* WHAT YOU WILL DO *
Every entry below should be printed exactly, without its images.

"""

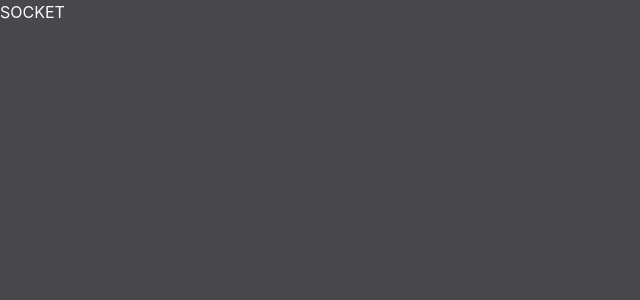
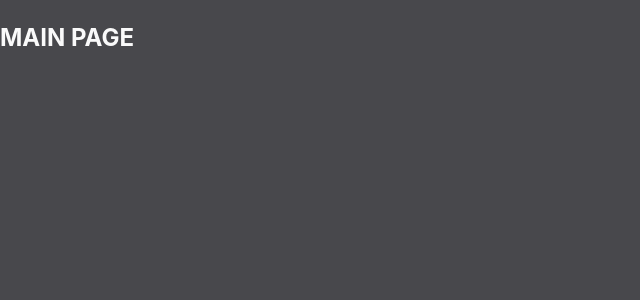
Before and after one commit to AnderyDov/videochat, a React (Vite) app: page / in a window 1280 px wide. Shown: the top 300 px of the page, without its empty margins (0-640 px from the left). Built offline with nearby package versions, Linux system fonts and the light colour scheme.

Commit message:
добавлен роутер

```diff
--- a/src/App.tsx
+++ b/src/App.tsx
@@ -1,5 +1,20 @@
-function App() {
-    return <div>SOCKET</div>;
+import { createBrowserRouter, RouterProvider } from 'react-router-dom';
+import Error from './pages/Error';
+import MainPage from './pages/MainPage';
+import Room from './pages/Room';
+
+const router = createBrowserRouter([
+    {
+        path: '/',
+        element: <MainPage />,
+        errorElement: <Error />,
+    },
+    {
+        path: 'room/:roomId',
+        element: <Room />,
+    },
+]);
+
+export default function App() {
+    return <RouterProvider router={router} />;
 }
-
-export default App;
--- a/src/main.tsx
+++ b/src/main.tsx
@@ -1,16 +1,7 @@
-import React from 'react';
-import { createBrowserRouter, RouterProvider } from 'react-router-dom';
 import ReactDOM from 'react-dom/client';
 import App from './App';
 import './index.css';
 
-const router = createBrowserRouter([
-    {
-        path: '/',
-        element: <App />,
-    },
-]);
-
 ReactDOM.createRoot(document.getElementById('root') as HTMLElement).render(
-    <RouterProvider router={router} />,
+    <App />,
 );
--- /dev/null
+++ b/src/pages/Error/index.tsx
@@ -0,0 +1,16 @@
+import { useRouteError } from 'react-router-dom';
+
+export default function Error() {
+    const error: any = useRouteError();
+    console.error(error);
+
+    return (
+        <div id='error-page'>
+            <h1>Oops!</h1>
+            <p>Sorry, an unexpected error has occurred.</p>
+            <p>
+                <i>{error.statusText || error.message}</i>
+            </p>
+        </div>
+    );
+}
--- /dev/null
+++ b/src/pages/MainPage/index.tsx
@@ -0,0 +1,7 @@
+export default function MainPage() {
+    return (
+        <div>
+            <h2>MAIN PAGE</h2>
+        </div>
+    );
+}
--- /dev/null
+++ b/src/pages/Room/index.tsx
@@ -0,0 +1,7 @@
+export default function Room() {
+    return (
+        <div>
+            <h1>ROOM</h1>
+        </div>
+    );
+}
```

"""

* ANSWER BELOW *
Before and after one commit to AnderyDov/videochat, a React (Vite) app: page / in a window 1280 px wide. Shown: the top 300 px of the page, without its empty margins (0-640 px from the left). Built offline with nearby package versions, Linux system fonts and the light colour scheme.

Commit message:
добавлен роутер

```diff
--- a/src/App.tsx
+++ b/src/App.tsx
@@ -1,5 +1,20 @@
-function App() {
-    return <div>SOCKET</div>;
+import { createBrowserRouter, RouterProvider } from 'react-router-dom';
+import Error from './pages/Error';
+import MainPage from './pages/MainPage';
+import Room from './pages/Room';
+
+const router = createBrowserRouter([
+    {
+        path: '/',
+        element: <MainPage />,
+        errorElement: <Error />,
+    },
+    {
+        path: 'room/:roomId',
+        element: <Room />,
+    },
+]);
+
+export default function App() {
+    return <RouterProvider router={router} />;
 }
-
-export default App;
--- a/src/main.tsx
+++ b/src/main.tsx
@@ -1,16 +1,7 @@
-import React from 'react';
-import { createBrowserRouter, RouterProvider } from 'react-router-dom';
 import ReactDOM from 'react-dom/client';
 import App from './App';
 import './index.css';
 
-const router = createBrowserRouter([
-    {
-        path: '/',
-        element: <App />,
-    },
-]);
-
 ReactDOM.createRoot(document.getElementById('root') as HTMLElement).render(
-    <RouterProvider router={router} />,
+    <App />,
 );
--- /dev/null
+++ b/src/pages/Error/index.tsx
@@ -0,0 +1,16 @@
+import { useRouteError } from 'react-router-dom';
+
+export default function Error() {
+    const error: any = useRouteError();
+    console.error(error);
+
+    return (
+        <div id='error-page'>
+            <h1>Oops!</h1>
+            <p>Sorry, an unexpected error has occurred.</p>
+            <p>
+                <i>{error.statusText || error.message}</i>
+            </p>
+        </div>
+    );
+}
--- /dev/null
+++ b/src/pages/MainPage/index.tsx
@@ -0,0 +1,7 @@
+export default function MainPage() {
+    return (
+        <div>
+            <h2>MAIN PAGE</h2>
+        </div>
+    );
+}
--- /dev/null
+++ b/src/pages/Room/index.tsx
@@ -0,0 +1,7 @@
+export default function Room() {
+    return (
+        <div>
+            <h1>ROOM</h1>
+        </div>
+    );
+}
```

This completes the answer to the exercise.